Label: Invictus Productions
From Finland emerges 80’s German thrash retro black death metal occultists/artists Obscure Burial and their earthquake-inducing 2014 release, Epiphany. Everyone’s guilty of having gushed over a lesser band while in a good mood every so often, but Obscure Burial’s latest is sure to bring a smile on the face of any retro metal fan within a kilometer radius, as this album absolutely destroys the way 80s thrashers Kreator caused a stir in the underground with their classic, Pleasure to Kill. Epiphany sounds like a soundtrack to a ghoul’s cemetery debauchery of dead bodies, with its searing riffs, guitar squeals and pulverizing drums. Make no mistake…if you like the type of retro metal that spawned the black and death metal genres as we know them, you must check this band out!
Every once in a while, a band comes along with demo releases no one’s heard of, and that instantly puts the kvlt back in a record collection full of questionable albums. One listen to Epiphany will separate the aficionados from the iTunes metal fans looking for the real thing just for the sake of telling their friends. Obscure Burial have had three excellent demo releases, and deserve a chance at recording some full-length material, if only for the trve fans!
How can I describe Obscure Burial and this four-song release in a nutshell? Intense. Spirited. Essential. If you’re a retro nut, or a fan of pioneering albums like Pleasure to Kill, Epiphany is a must-have. It takes you back to the battlefield of severed limbs and blood-fed stalks of grass, the way thrash progenitors in the underground had once captured the spirit of WWII with their sound.
Props to the drummer in particular for the full-on assault and battery on his drumkit. The production is quite raw and the album sounds like it was recorded live on the first take. Hey, if it was good enough for Venom, why can’t trve bands use the same method?
Guitars squeal and feedback occasionally roars out of the speakers, especially at the endings of songs. The bass was buried in the mix to help the album sound truly necro 80’s style, and the move is brilliant. While pioneering bands like Kreator and Slayer have gone on to record in posh studios, bands like Obscure Burial make albums that sound like they were recorded in someone’s basement. No kidding! Blast this in your garage while working on your car or something and feel the spirit of the 80’s possess your soul.
When the band flies through a faster section of a song, they absolutely obliterate. When they slow down, the riffs sound like monoliths crashing down a canyon towards helpless tourists. The vocals sound like a mix of black and death, with a rasp and blood-curdling scream that straps Justin Bieber fans onto conveyer belts heading for spinning steel blades.
There are only four songs on this release, but hey, once your boom box is dead after repeated listens of this album, you might want to find a hospital that treats cranial hemorrhages as well. This doesn’t make you bop to the music like you’re playing Coolio – this is certain to collect some collateral damage from your living room.

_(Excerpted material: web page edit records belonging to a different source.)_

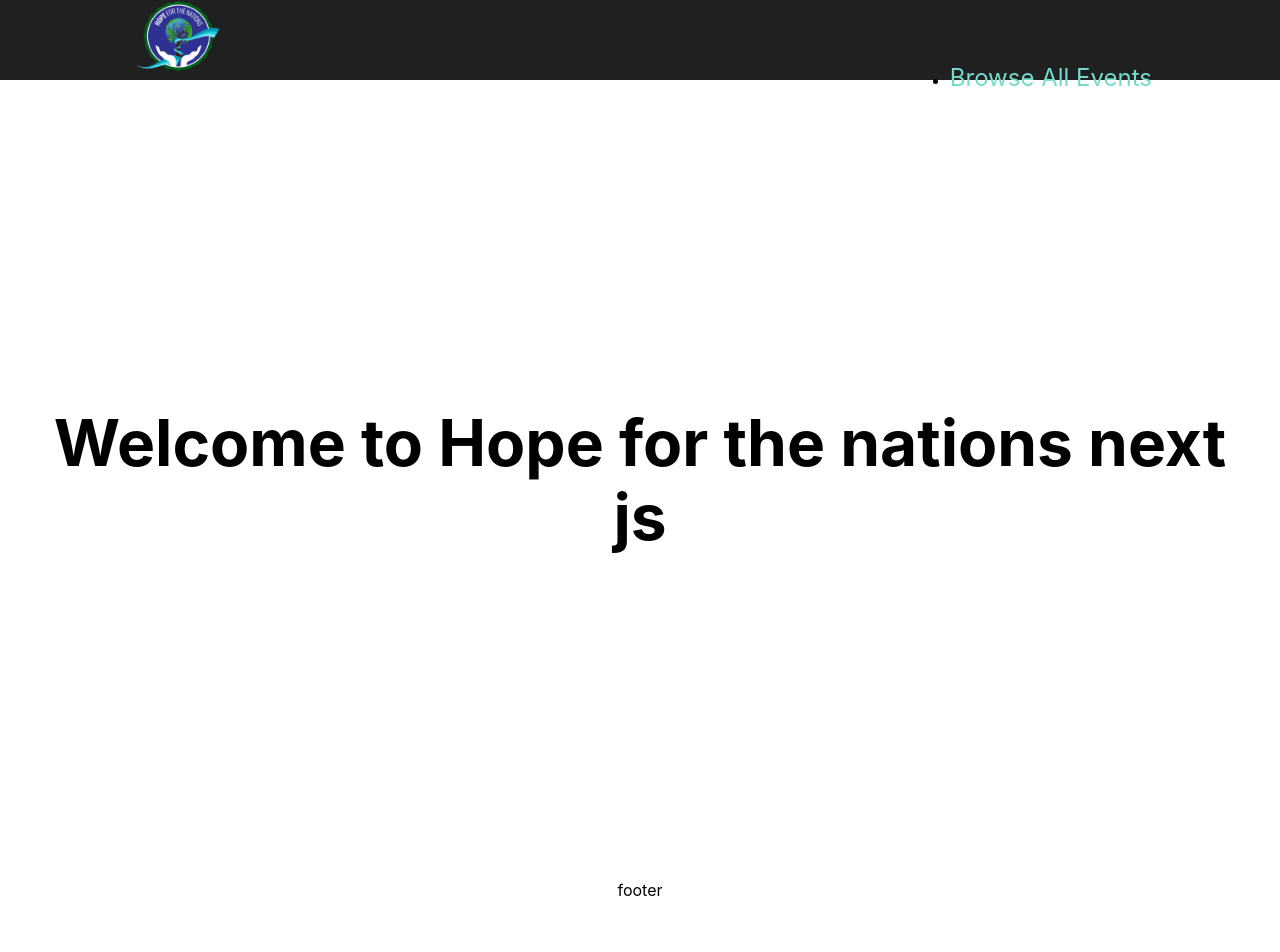
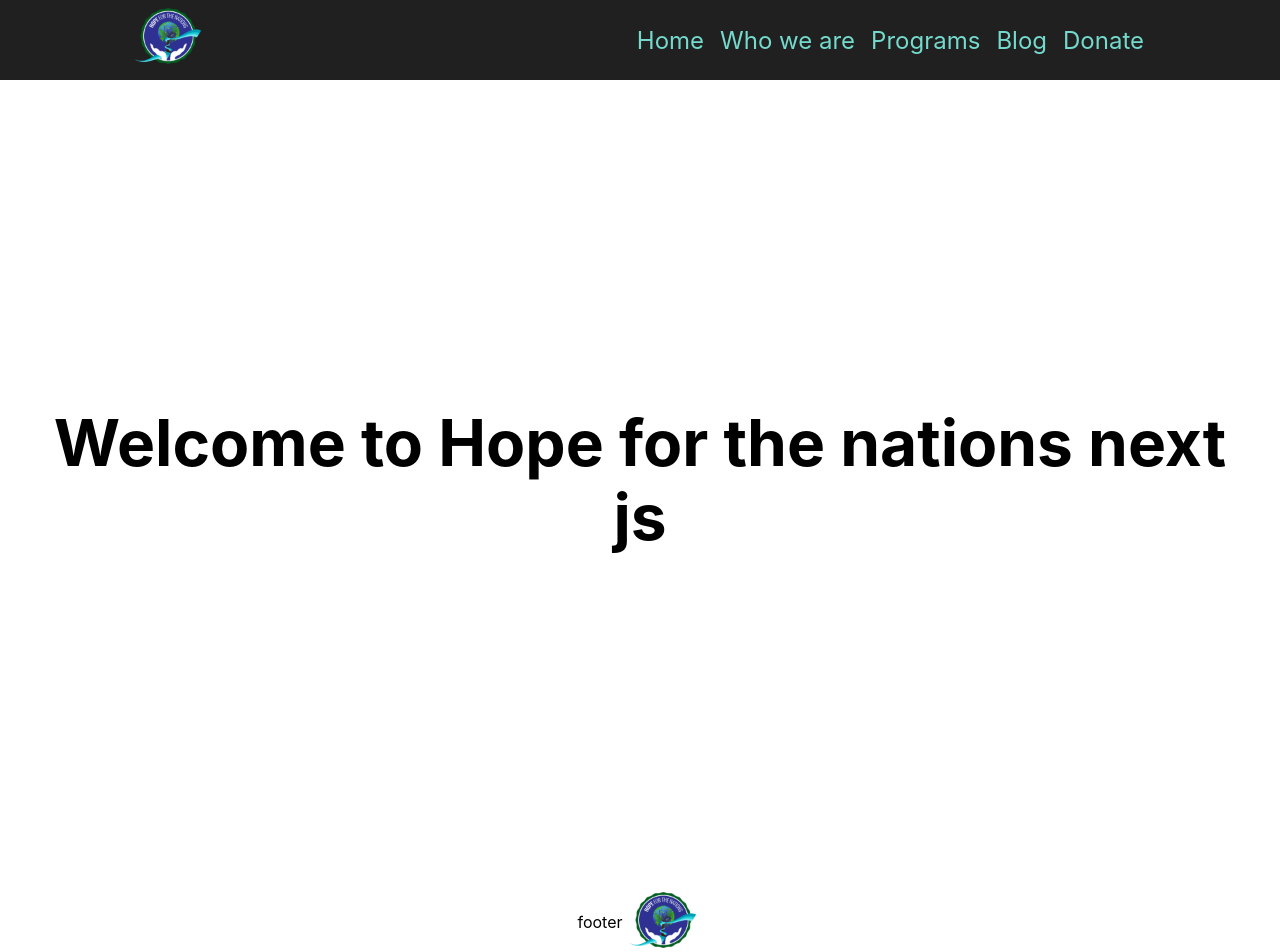
Before and after one commit to Cmmh1101/next-types-hope, a Next.js app: page / in a window 1280 px wide. Shown: the top 952 px of the page. Before the commit the page ends 900 px from the top, so only its background shows below. Built offline with nearby package versions, Linux system fonts and the light colour scheme.

Commit message:
add: footer logo

```diff
--- a/components/layout/Footer.tsx
+++ b/components/layout/Footer.tsx
@@ -1,11 +1,18 @@
+import Link from 'next/link'
+import Image from 'next/image'
 import React from 'react'
 import classes from './footer.module.css'
+import logo from '/public/logo.png'
 
 type Props = {}
 
 const Footer = (props: Props) => {
   return (
-    <footer className={classes.footer}>footer</footer>
+    <footer className={classes.footer}>footer <Link href="/">
+    <a>
+    <Image src={logo} alt="logo" height={80} width={80} />
+    </a>
+  </Link></footer>
   )
 }
 
--- a/components/layout/Navbar.tsx
+++ b/components/layout/Navbar.tsx
@@ -10,16 +10,16 @@
       <div className={classes.logo}>
         <Link href="/">
           <a>
-          <Image src={logo} alt="logo" height={100} width={100} />
+          <Image src={logo} alt="logo" height={80} width={80} />
           </a>
         </Link>
       </div>
       <nav className={classes.navigation}>
-        <ul>
-          <li>
-            <Link href="/events">Browse All Events</Link>
-          </li>
-        </ul>
+          <Link href="/">Home</Link>
+          <Link href="/">Who we are</Link>
+          <Link href="/">Programs</Link>
+          <Link href="/">Blog</Link>
+          <Link href="/">Donate</Link>
       </nav>
     </header>
   )
--- a/components/layout/navbar.module.css
+++ b/components/layout/navbar.module.css
@@ -2,8 +2,8 @@
     width: 100%;
     display: flex;
     justify-content: space-between;
-    align-items: baseline;
-    padding: 1rem 10%;
+    align-items: center;
+    padding: 2rem 10%;
     height: 5rem;
     background-color: #202020;
 }
@@ -28,6 +28,7 @@
     text-decoration: none;
     color: #74dacc;
     font-size: 1rem;
+    margin: 0 8px;
 }
 
 @media (min-width: 768px) {
```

The feedback closing the album is another highlight. It’s one thing to make the amps shriek aimlessly, but Obscure Burial does a nice job of extracting some melody out of it. It could mean taking your last set of Dramamine pills for the week after a listen.